One of the beaches was a short hike through the forest on a maintained trail with boardwalks, but the other beach was a much longer hike, past a pond, scrambling up and down and through quite a few places that were very very muddy… but well worth the mess. We found very few shells on these beaches, but the northern beach had a lot of different colored granite rocks, polished round and smooth clacking gently in the surf. I must confess to having a weakness for beachcombing, and that includes interesting rocks as well as shells. Let’s just say that I couldn’t resist some things, and it made my heavy camera bag much heavier as we slogged through the mud and scrambled up and down the trail. We read reports of wolf sightings here, but we didn’t see any.

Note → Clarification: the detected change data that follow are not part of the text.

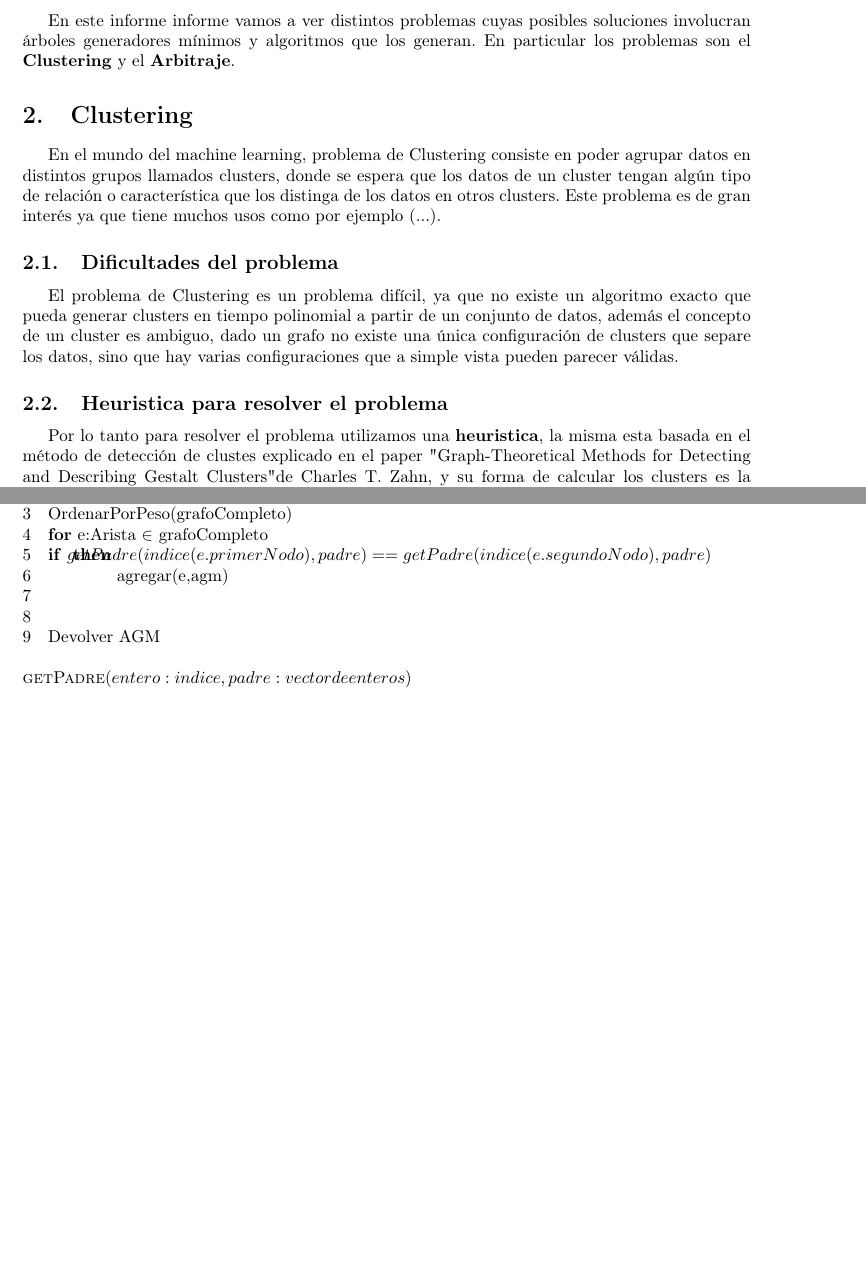
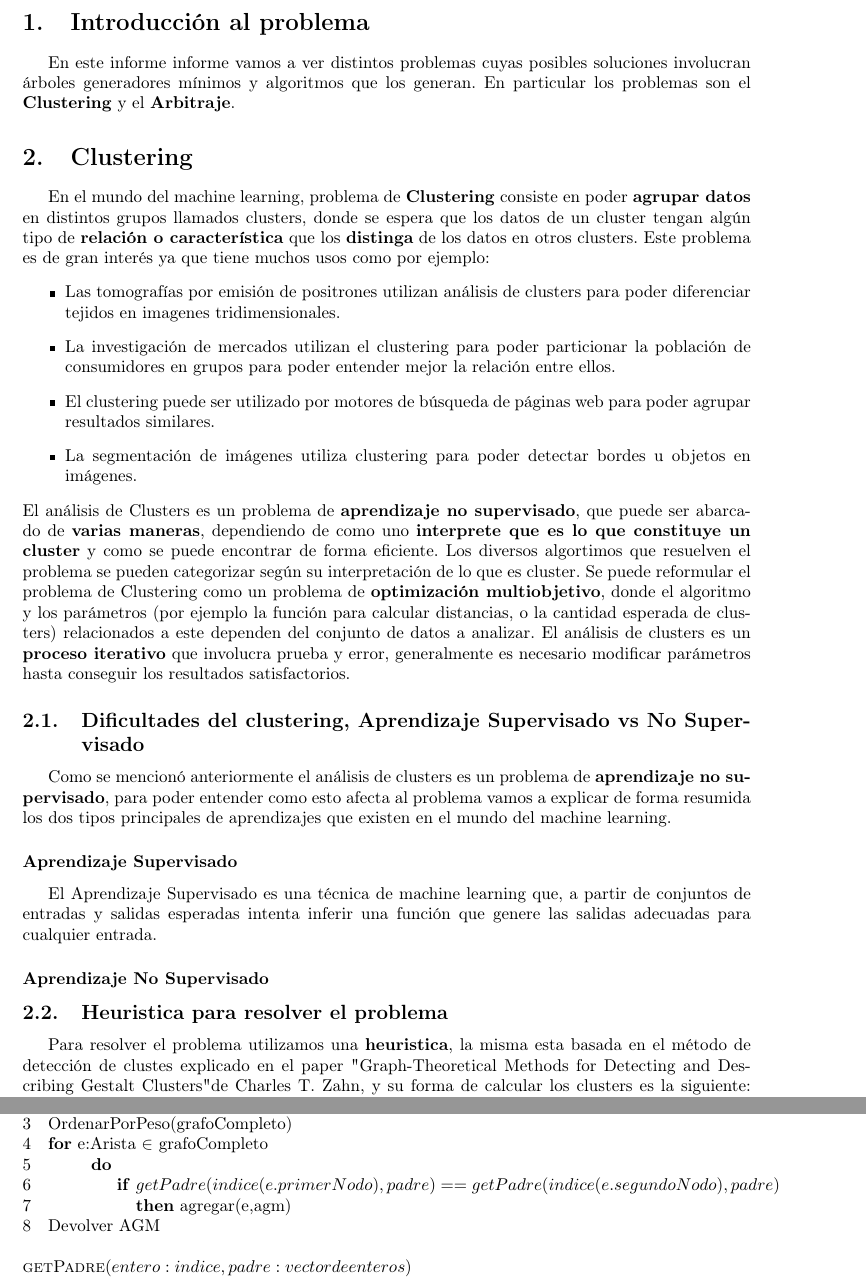
Before and after one commit to cap-diego/Algo3_TP2, a LaTeX document (latex/tp2.tex): two parts of pages 2 and 3 of 5 before the commit and two parts of pages 2 and 3 of 6 after it, joined at a grey line, cut at the place of the change, the shorter picture padded with empty space. Compiled offline with pdfLaTeX.

Commit message:
Avanzado informe

```diff
--- a/latex/tp2.tex
+++ b/latex/tp2.tex
@@ -1,5 +1,6 @@
 \documentclass[8pt,a4paper]{article}
 \usepackage{clrscode}
+\usepackage{url}
 \usepackage[conEntregas]{tp2}
 \usepackage[spanish]{babel} % para que comandos como \today den el resultado en castellano
 \usepackage{a4wide} % márgenes un poco más anchos que lo usual
@@ -37,22 +38,38 @@
 En este informe informe vamos a ver distintos problemas cuyas posibles soluciones involucran árboles generadores mínimos y algoritmos que los generan. En particular los problemas son el \textbf{Clustering} y el \textbf{Arbitraje}.
 
 \section{Clustering}
-En el mundo del machine learning, problema de Clustering consiste en poder agrupar datos en distintos grupos llamados clusters, donde se espera que los datos de un cluster tengan algún tipo de relación o característica que los distinga de los datos en otros clusters. Este problema es de gran interés ya que tiene muchos usos como por ejemplo (...).
+En el mundo del machine learning, problema de \textbf{Clustering} consiste en poder \textbf{agrupar datos} en distintos grupos llamados clusters, donde se espera que los datos de un cluster tengan algún tipo de \textbf{relación o característica} que los \textbf{distinga} de los datos en otros clusters. Este problema es de gran interés ya que tiene muchos usos como por ejemplo:
+\begin{itemize}
+	\item Las tomografías por emisión de positrones utilizan análisis de clusters para poder diferenciar tejidos en imagenes tridimensionales.
+	\item La investigación de mercados utilizan el clustering para poder particionar la población de consumidores en grupos para poder entender mejor la relación entre ellos.
+	\item El clustering puede ser utilizado por motores de búsqueda de páginas web para poder agrupar resultados similares.
+	\item La segmentación de imágenes utiliza clustering para poder detectar bordes u objetos en imágenes.
+\end{itemize}
+El análisis de Clusters es un problema de \textbf{aprendizaje no supervisado}, que puede ser abarcado de \textbf{varias maneras}, dependiendo de como uno \textbf{interprete que es lo que constituye un cluster} y como se puede encontrar de forma eficiente. Los diversos algortimos que resuelven el problema se pueden categorizar según su interpretación de lo que es cluster.
+Se puede reformular el problema de Clustering como un problema de \textbf{optimización multiobjetivo}, donde el algoritmo y los parámetros (por ejemplo la función para calcular distancias, o la cantidad esperada de clusters) relacionados a este dependen del conjunto de datos a analizar. El análisis de clusters es un \textbf{proceso iterativo} que involucra prueba y error, generalmente es necesario modificar parámetros hasta conseguir los resultados satisfactorios.
 % aca estan los usos https://en.wikipedia.org/wiki/Cluster_analysis#Applications
 % aca otros https://home.deib.polimi.it/matteucc/Clustering/tutorial_html/
 %
 %
-%Hay que confirmar esto de acá abajo, creo que se cumple esto pero habría que ver algun paper o página que diga que esto es así. Agrandar un touch el primer párrafo de acá
-\subsection{Dificultades del problema}
-El problema de Clustering es un problema difícil, ya que no existe un algoritmo exacto que pueda generar clusters en tiempo polinomial a partir de un conjunto de datos, además el concepto de un cluster es ambiguo, dado un grafo no existe una única configuración de clusters que separe los datos, sino que hay varias configuraciones que a simple vista pueden parecer válidas.
+\subsection{Dificultades del clustering, Aprendizaje Supervisado vs No Supervisado}
+%El problema de Clustering es un problema difícil, ya que no existe un algoritmo exacto que pueda generar clusters en tiempo polinomial a partir de un conjunto de datos, además el concepto de un cluster es ambiguo, dado un grafo no existe una única configuración de clusters que separe los datos, sino que hay varias configuraciones que a simple vista pueden parecer válidas.
+%El análisis de Clusters es un problema de \textbf{aprendizaje no supervisado}, eso significa que no se sabe nada a priori sobre el conjunto de datos inicial.
+Como se mencionó anteriormente el análisis de clusters es un problema de \textbf{aprendizaje no supervisado}, para poder entender como esto afecta al problema vamos a explicar de forma resumida los dos tipos principales de aprendizajes que existen en el mundo del machine learning.
+
+\subsubsection*{Aprendizaje Supervisado}
+El Aprendizaje Supervisado es una técnica de machine learning que, a partir de conjuntos de entradas y salidas esperadas intenta inferir una función que genere las salidas adecuadas para cualquier entrada.
+\subsubsection*{Aprendizaje No Supervisado}
+
+%\subsection{Aprendizaje Supervisado vs No Supervisado}
 
 %PONER LO DE LOS APRENDIZAJES
 %https://en.wikipedia.org/wiki/Supervised_learning
 %https://en.wikipedia.org/wiki/Unsupervised_learning
 
+%Hay que confirmar esto de acá abajo, creo que se cumple esto pero habría que ver algun paper o página que diga que esto es así. Agrandar un touch el primer párrafo de acá
 \subsection{Heuristica para resolver el problema}
 
-Por lo tanto para resolver el problema utilizamos una \textbf{heuristica}, la misma esta basada en el método de detección de clustes explicado en el paper "Graph-Theoretical Methods for Detecting and Describing Gestalt Clusters" de Charles T. Zahn, y su forma de calcular los clusters es la siguiente: Consideramos nuestros datos como una serie de puntos en un plano, tomando un grafo completo $G$ usando los puntos como vertices y las distancias entre ellos como pesos en las aristas. Luego calculamos el Árbol Generador Mínimo de $G$ y lo llamamos $T$.
+Para resolver el problema utilizamos una \textbf{heuristica}, la misma esta basada en el método de detección de clustes explicado en el paper "Graph-Theoretical Methods for Detecting and Describing Gestalt Clusters" de Charles T. Zahn, y su forma de calcular los clusters es la siguiente: Consideramos nuestros datos como una serie de puntos en un plano, tomando un grafo completo $G$ usando los puntos como vertices y las distancias entre ellos como pesos en las aristas. Luego calculamos el Árbol Generador Mínimo de $G$ y lo llamamos $T$.
 Para poder encontrar los clusters hay que eliminar de $T$ a los ejes \textbf{inconsistentes}, según el paper un eje $e$ es inconsistente si su peso supera en cierta cantidad de desviaciones estandard a las medias de los pesos de las aristas que estén a distancia $k$ de los vértices que están en sus puntas. Al remover un eje inconsistente, las componentes conexas formadas son identificadas con un indice, entonces luego de recorrer todas las aristas, todas las componentes conexas van a tener un  indice distinto y podemos interpretarlas como los clusters del grafo.
 Para poder calcular el AGM del grafo $G$ se implementaron dos algoritmos, el algoritmo de Kruskal y el algoritmo de Prim, ambos levemente modificados para utilizar estructuras de Lista de Incidencia y Lista de Adyacencia respectivamente. Además, se implentaron dos versiones de Kruskal, una con path-compression y otra sin, a fin de poder compararlos en la experimentación.
 %Agregar nota en el parrafo de abajo, aunque puede que lo saquemos later
@@ -80,10 +97,11 @@ En el método explicado anteriormente los clusters se calculan sobre un AGM del
 		\li AGM $\gets$ lista de incidencia vacia, de tamaño cantNodos-1
 		\li OrdenarPorPeso(grafoCompleto)
 		\li \For{e:Arista $\in$ grafoCompleto}
-			\li \If{$getPadre(indice(e.primerNodo), padre) == getPadre(indice(e.segundoNodo),padre)$} \Then
-				\li agregar(e,agm)
-			\li \End
-		\li \End
+			\li \Do
+			\li \If $getPadre(indice(e.primerNodo), padre) == getPadre(indice(e.segundoNodo),padre)$
+				\li \Then agregar(e,agm)
+					\End
+				\End
 	\li Devolver AGM
 \end{codebox}
 
```
Also changed, not shown: latex/tp2.pdf, latex/tp2.tex (4 more changed lines), 3 other files.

While I was photographing some of the little shore birds (dunlin, whimbrel and plovers) Jim called my attention to an otter that popped up from behind the dune and scampered down to the ocean.
We came back to the beach the next day and enjoyed a picnic lunch, and we spent some more time photographing the shore birds as well as some macro subjects in the forest. We saw several eagles soaring, and a mink in the woods.
We had an odd thing happen that had us concerned at first. We left our dinghy tied up to the Institute’s dock near the sign saying that visitors were welcome. When we got back several hours later it looked like our dinghy had been ransacked – there were things taken out of the under-seat bag, and the life jacket and shammy tucked between the seat and the fuel tank had been taken out. The boat was other wise clean and neat so it couldn’t have been otters. Otters leave a horrible mess – nature’s equivalent of a frat party. There was no one around to ask, so we wondered if maybe someone from the Institute was checking out our dinghy, and it made us feel a little creepy.
The next day we tied the dink up and went ashore, and when we returned we found a few things laying on the deck, but the boat was otherwise clean. Jim found someone to ask about it, and they told us it was a raven. Apparently the local ravens know that boats might have fish or food, and they boldly go looking for things, getting into bags and coolers. Mystery solved!
More great pics.! Looked like you were by yourself in Fury. Never had a prob with ravens but good to know it wasn’t people. You took longer hikes than I did in Pruth. I like shell collecting too. Continue your fun adventure & hope the weather is in your favor!
God help me, I put aside a whole afnootren to figure this out.